Jews and Muslims Break Fast Together

Members of Harvard’s Jewish and Muslim communities broke fasts together Saturday night to celebrate two of the holiest holidays in each religion and to highlight the commonalities between the two faiths.

Saturday was the Jewish holiday Yom Kippur, also known as the Day of Atonement, and Muslims are observing Ramadan, a month which focuses on charity and religious piety. Both holidays require followers to fast until sundown.

Batool Z. Ali ’10, the treasurer of the Harvard Islamic Society, said that organizers hoped the event would provide an opportunity to meet and befriend people of the other faith.

“We wanted to emphasize what is so similar about our faiths, as a bridge for interfaith understanding,” said Islamic Society Vice President Hasan K. Siddiqi ’08.

The break fast occurred at 7:30 p.m., after members of both faiths completed their prayer services. After dinner, Muslim students held another set of prayers and invited Jewish students to observe, Siddiqi said. Students of other faiths were also welcomed at the event.

Neil C. Murthy ’08, a Catholic student and the chair of community service for the Interfaith Council, said he appreciated the meal both because many of his blockmates are Muslim and because of the good food.

Benjamin K. Glaser ’09 joked that he too came to the event because he was “disappointed by the food at other break fasts.”

He added that he thought the event was important because of the “spirit of intercultural understanding” it promoted.

In a speech before the dinner, Islamic Society President Shaheer A. Rizvi ’08 encouraged those in attendance to make at least one lasting friendship during the evening—to “leave the politics aside and make a personal connection” that would facilitate difficult discussions in the future.

Indeed, at every table, members of both faiths sat together to enjoy their meal and create these relationships.

“I came this year because of the war... there’s so much hatred in the Middle East,” said Mia P. Walker ’10. “If we can unite here, there’s hope.”

Rizvi estimated that 150 to 200 people—including undergraduates, graduate students, professors, and family members—came to the meal, which was co-sponsored by the Islamic Society, Harvard Hillel, and the Harvard Interfaith Council.

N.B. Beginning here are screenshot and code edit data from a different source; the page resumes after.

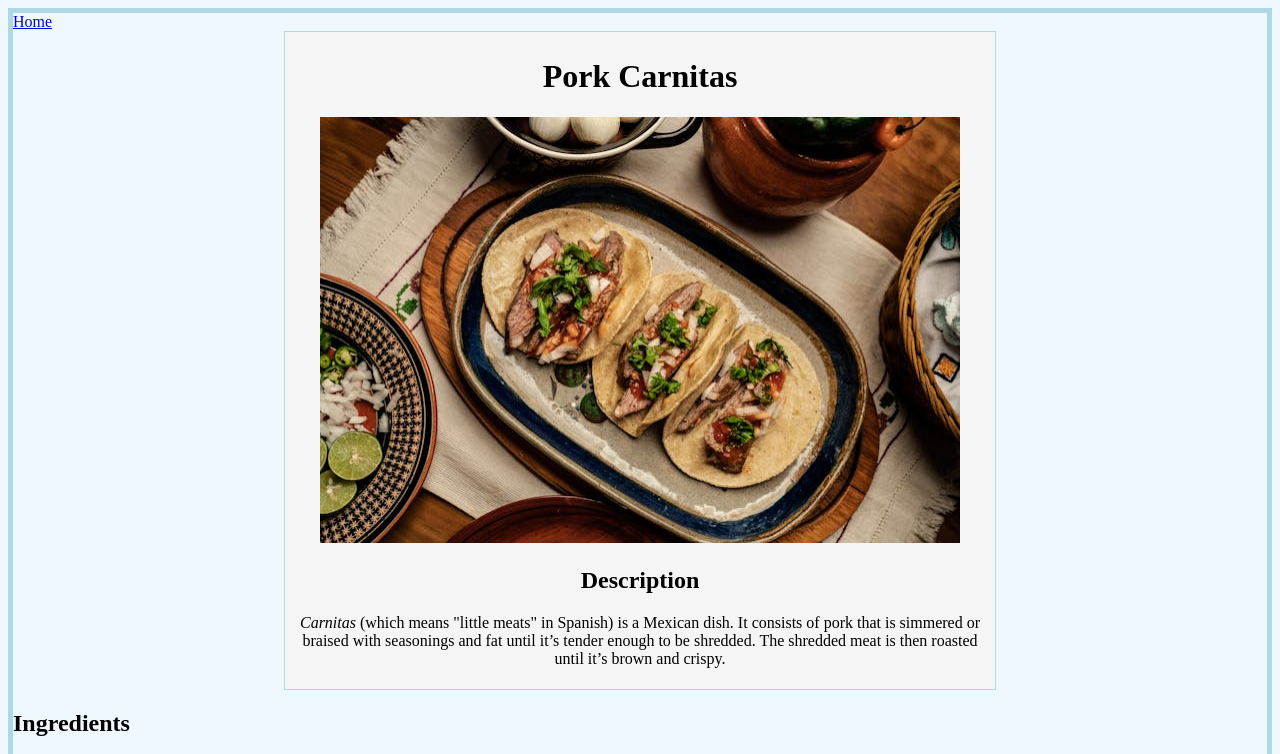
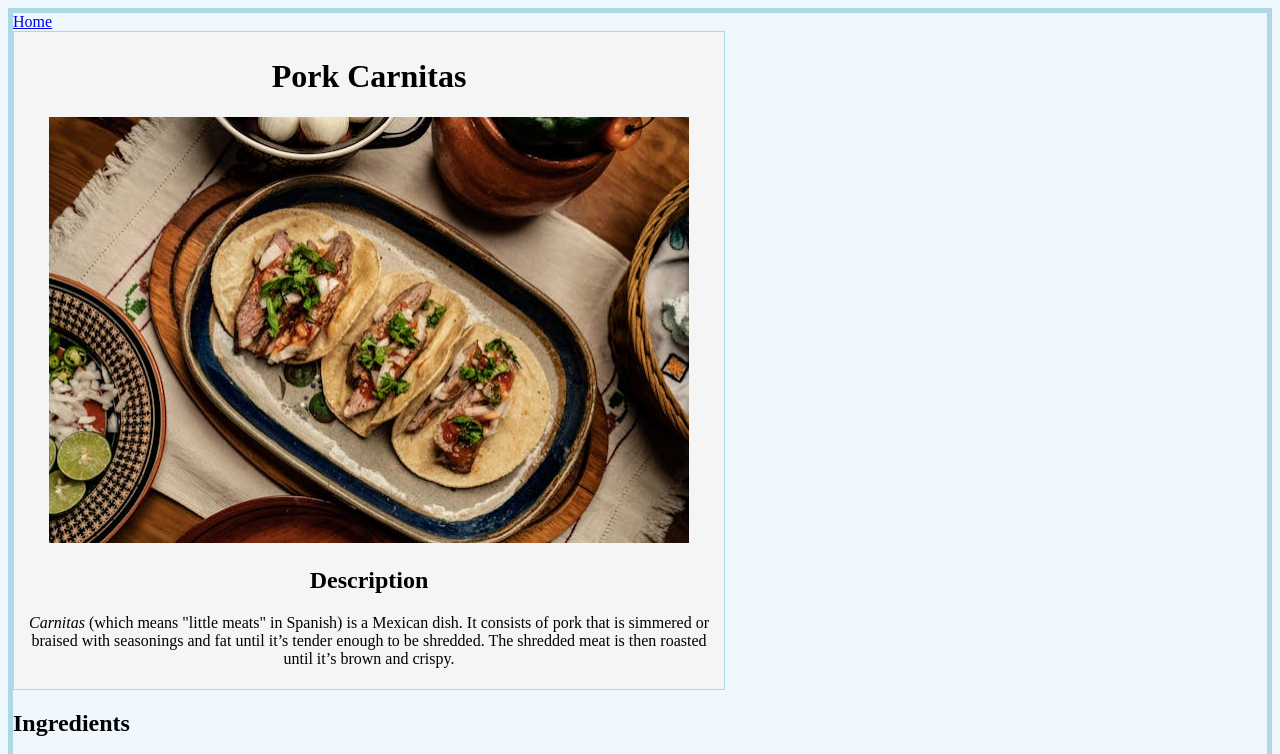
Before and after one commit to Bether12/odin-recipes, a plain HTML site: page recipes/pork-carnitas.html in a window 1280 px wide. Shown: the top 754 px of the page. Drawn offline with Linux system fonts and the light colour scheme.

Commit message:
Add block and inline block display to a and .card respectively

```diff
--- a/recipes/styles-2.css
+++ b/recipes/styles-2.css
@@ -3,7 +3,12 @@ body{
     background-color:aliceblue;
 }
 
+a{
+    display: block;
+}
+
 .card{
+    display: inline-block;
     text-align: center;
     margin: 0 auto;
     padding: 5px;
```
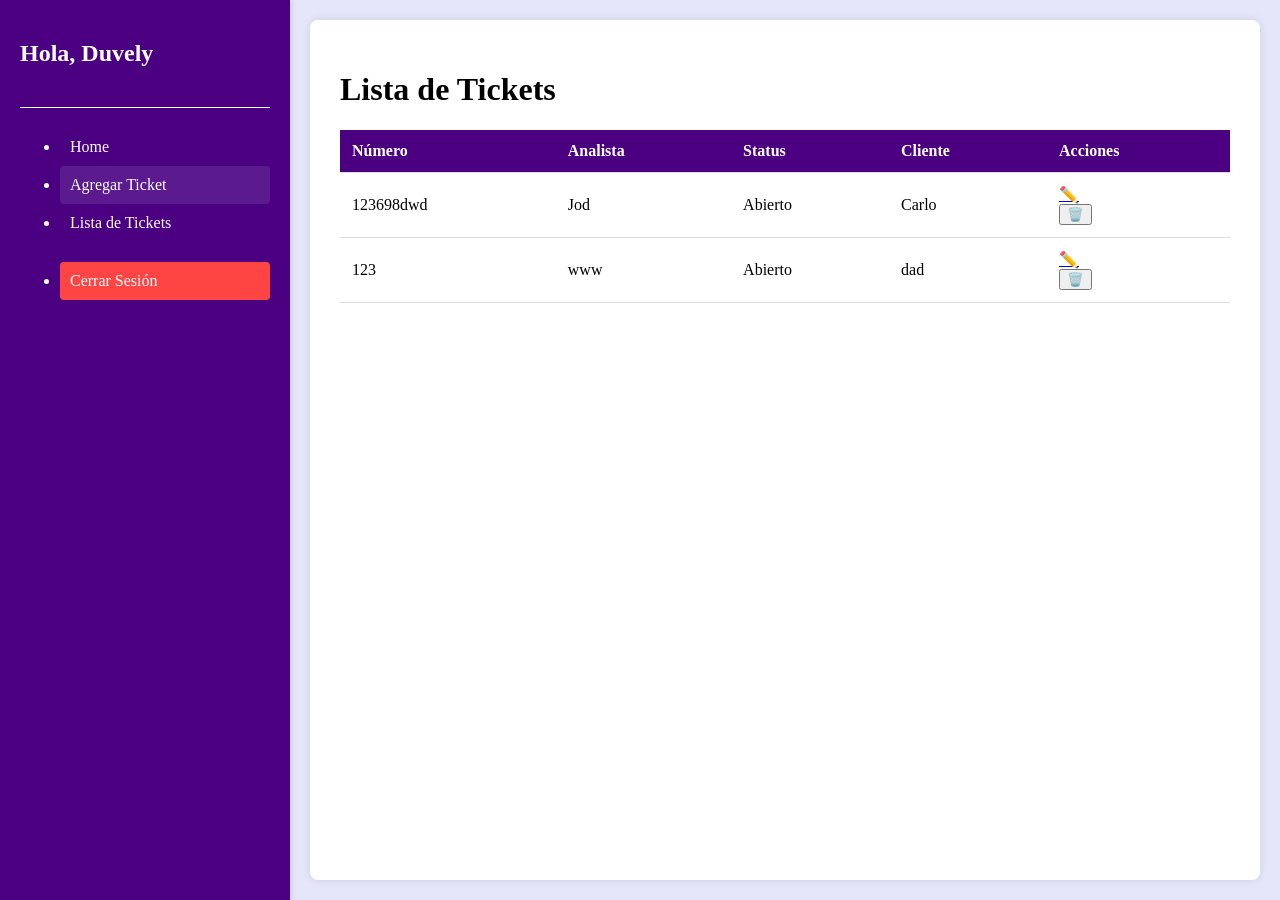
After one commit to FERXODJ/proyectos-python, a Flask app: page /lista-tickets in a window 1280 px wide. The commit adds this page. Run offline with Flask 3, Linux system fonts and the light colour scheme; a user stored in the database is signed in.

Commit message:
Todo el Resto del Cogido

```diff
--- a/app.py
+++ b/app.py
@@ -3,7 +3,7 @@ from flask_sqlalchemy import SQLAlchemy
 from flask_cors import CORS
 from werkzeug.security import generate_password_hash
 from werkzeug.security import check_password_hash
-from flask import session
+from flask import session, flash
 
 app = Flask(__name__)
 CORS(app)
@@ -20,6 +20,16 @@ class Usuario(db.Model):
     usuario = db.Column(db.String(50), unique=True)
     password = db.Column(db.String(200))
     cargo = db.Column(db.String(50))
+
+# Crando base de datos para los tickets
+
+class Ticket(db.Model):
+    id = db.Column(db.Integer, primary_key=True)
+    numero = db.Column(db.String(20), unique=True)
+    analista = db.Column(db.String(50))
+    status = db.Column(db.String(20))
+    cliente = db.Column(db.String(50))
+    usuario_id = db.Column(db.Integer, db.ForeignKey('usuario.id'))
 
 # Crear tablas al iniciar
 with app.app_context():
@@ -91,13 +101,91 @@ def nosotros():
     return render_template('nosotros.html',
                          usuario=session['nombre_completo'])
 
-#Bloque de Prueba
+# Nueva ruta para cerrar sesión
 
-if __name__ == '__main__':
-    app.run(debug=True)
+@app.route('/logout')
+def logout():
+    session.pop('usuario_actual', None)
+    session.pop('nombre_completo', None)
+    return redirect(url_for('raiz'))
 
-# Para compatibilidad con Vercel
-def vercel_handler(request):
-    with app.app_context():
-        response = app.full_dispatch_request()()
-        return response
+# Nueva ruta para agregar tickets
+
+@app.route('/agregar-ticket', methods=['GET', 'POST'])
+def agregar_ticket():
+    if 'usuario_actual' not in session:
+        return redirect(url_for('raiz'))
+
+    nombre_usuario = session.get('nombre_completo', 'Invitado')
+
+    if request.method == 'POST':
+        try:
+            nuevo_ticket = Ticket(
+                numero=request.form['numero'],
+                analista=request.form['analista'],
+                status=request.form['status'],
+                cliente=request.form['cliente'],
+                usuario_id=Usuario.query.filter_by(usuario=session['usuario_actual']).first().id
+            )
+            db.session.add(nuevo_ticket)
+            db.session.commit()
+            flash('Ticket registrado exitosamente!', 'success')
+        except Exception as e:
+            db.session.rollback()
+            flash(f'Error al guardar el ticket: {str(e)}', 'error')
+        return redirect(url_for('lista_tickets'))
+
+    return render_template('agregar_ticket.html', usuario=nombre_usuario)
+
+# Nueva ruta para listar tickets
+
+@app.route('/lista-tickets')
+def lista_tickets():
+    if 'usuario_actual' not in session:
+        return redirect(url_for('raiz'))
+    # Obtener el nombre del usuario y los tickets
+    nombre_usuario = session.get('nombre_completo', 'Invitado')
+    tickets = Ticket.query.all()
+    return render_template('lista_tickets.html', usuario=nombre_usuario, tickets=tickets)
+
+# Ruta para editar tickets
+@app.route('/editar-ticket/<int:id>', methods=['GET', 'POST'])
+def editar_ticket(id):
+    if 'usuario_actual' not in session:
+        return redirect(url_for('raiz'))
+
+    ticket = Ticket.query.get_or_404(id)
+
+    if request.method == 'POST':
+        try:
+            ticket.numero = request.form['numero']
+            ticket.analista = request.form['analista']
+            ticket.status = request.form['status']
+            ticket.cliente = request.form['cliente']
+            db.session.commit()
+            flash('Ticket actualizado correctamente', 'success')
+            return redirect(url_for('lista_tickets'))
+        except Exception as e:
+            db.session.rollback()
+            flash(f'Error al actualizar: {str(e)}', 'error')
+
+    return render_template('editar_ticket.html',
+                        usuario=session['nombre_completo'],
+                        ticket=ticket)
+
+# Ruta para eliminar tickets
+@app.route('/eliminar-ticket/<int:id>', methods=['POST'])
+def eliminar_ticket(id):
+    if 'usuario_actual' not in session:
+        return redirect(url_for('raiz'))
+
+    ticket = Ticket.query.get_or_404(id)
+    try:
+        db.session.delete(ticket)
+        db.session.commit()
+        flash('Ticket eliminado exitosamente', 'success')
+    except Exception as e:
+        db.session.rollback()
+        flash(f'Error al eliminar: {str(e)}', 'error')
+
+    return redirect(url_for('lista_tickets'))
--- a/static/css/style.css
+++ b/static/css/style.css
@@ -514,13 +514,15 @@ body {
   border-radius: 4px;
 }
 
-.nav-link:hover {
+.nav-link.active {
   background-color: #5b1a8e;
+  color: white !important;
+  border-radius: 4px;
 }
 
-.nav-link.active {
-  background-color: #7c43a3;
-  font-weight: bold;
+/* Para el hover */
+.nav-link:hover {
+  background-color: #6a1b9a;
 }
 
 .contenido-principal {
@@ -531,3 +533,48 @@ body {
   border-radius: 8px;
   box-shadow: 0 0 10px rgba(0,0,0,0.1);
 }
+
+/* En style.css */
+.logout-btn {
+  background-color: #ff4444;
+  margin-top: 20px;
+}
+
+table {
+  width: 100%;
+  border-collapse: collapse;
+  margin-top: 20px;
+}
+
+th, td {
+  padding: 12px;
+  text-align: left;
+  border-bottom: 1px solid #ddd;
+}
+
+th {
+  background-color: #4b0082;
+  color: white;
+}
+
+tr:hover {
+  background-color: #f5f5f5;
+}
+
+.alert {
+  padding: 15px;
+  margin: 20px 0;
+  border-radius: 4px;
+}
+
+.alert-success {
+  background-color: #d4edda;
+  color: #155724;
+  border: 1px solid #c3e6cb;
+}
+
+.alert-error {
+  background-color: #f8d7da;
+  color: #721c24;
+  border: 1px solid #f5c6cb;
+}
--- /dev/null
+++ b/templates/lista_tickets.html
@@ -0,0 +1,64 @@
+<!DOCTYPE html>
+<html>
+<head>
+    <title>Lista de Tickets</title>
+    <link rel="stylesheet" href="{{ url_for('static', filename='css/style.css') }}">
+</head>
+<body class="pagina-nosotros">
+    <div class="sidebar">
+        <div class="user-info">
+            <h2>Hola, <span id="nombreUsuario">{{ usuario }}</span></h2>
+        </div>
+        <nav>
+            <ul>
+                <li><a href="/nosotros" class="nav-link">Home</a></li>
+                <li><a href="/agregar-ticket" class="nav-link active">Agregar Ticket</a></li>
+                <li><a href="/lista-tickets" class="nav-link">Lista de Tickets</a></li>
+                <li><a href="/logout" class="nav-link logout-btn">Cerrar Sesión</a></li>
+            </ul>
+        </nav>
+    </div>
+
+    {% with messages = get_flashed_messages(with_categories=true) %}
+    {% if messages %}
+        {% for category, message in messages %}
+            <div class="alert alert-{{ category }}">
+                {{ message }}
+            </div>
+        {% endfor %}
+    {% endif %}
+{% endwith %}
+
+    <main class="contenido-principal">
+        <h1>Lista de Tickets</h1>
+        <table>
+            <thead>
+                <tr>
+                    <th>Número</th>
+                    <th>Analista</th>
+                    <th>Status</th>
+                    <th>Cliente</th>
+                    <th>Acciones</th>
+                </tr>
+            </thead>
+            <tbody>
+                {% for ticket in tickets %}
+                <tr>
+                    <td>{{ ticket.numero }}</td>
+                    <td>{{ ticket.analista }}</td>
+                    <td>{{ ticket.status }}</td>
+                    <td>{{ ticket.cliente }}</td>
+                    <td class="acciones">
+                        <a href="/editar-ticket/{{ ticket.id }}" class="btn-editar">✏️</a>
+                        <form action="/eliminar-ticket/{{ ticket.id }}" method="POST" class="form-eliminar">
+                            <button type="submit" class="btn-eliminar">🗑️</button>
+                        </form>
+                    </td>
+                </tr>
+                {% endfor %}
+            </tbody>
+        </table>
+    </main>
+
+</body>
+</html>
```
Also changed, not shown: static/js/script.js (+17 -0 lines), templates/agregar_ticket.html (added, +46 -0 lines), templates/editar_ticket.html (added, +37 -0 lines), templates/nosotros.html (+4 -3 lines), instance/usuarios.db.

Siddiqi said this was the third consecutive year for the event, though students had attended similar services off and on in the past.

— Staff writer Aditi Balakrishna can be reached at balakris@fas.harvard.edu.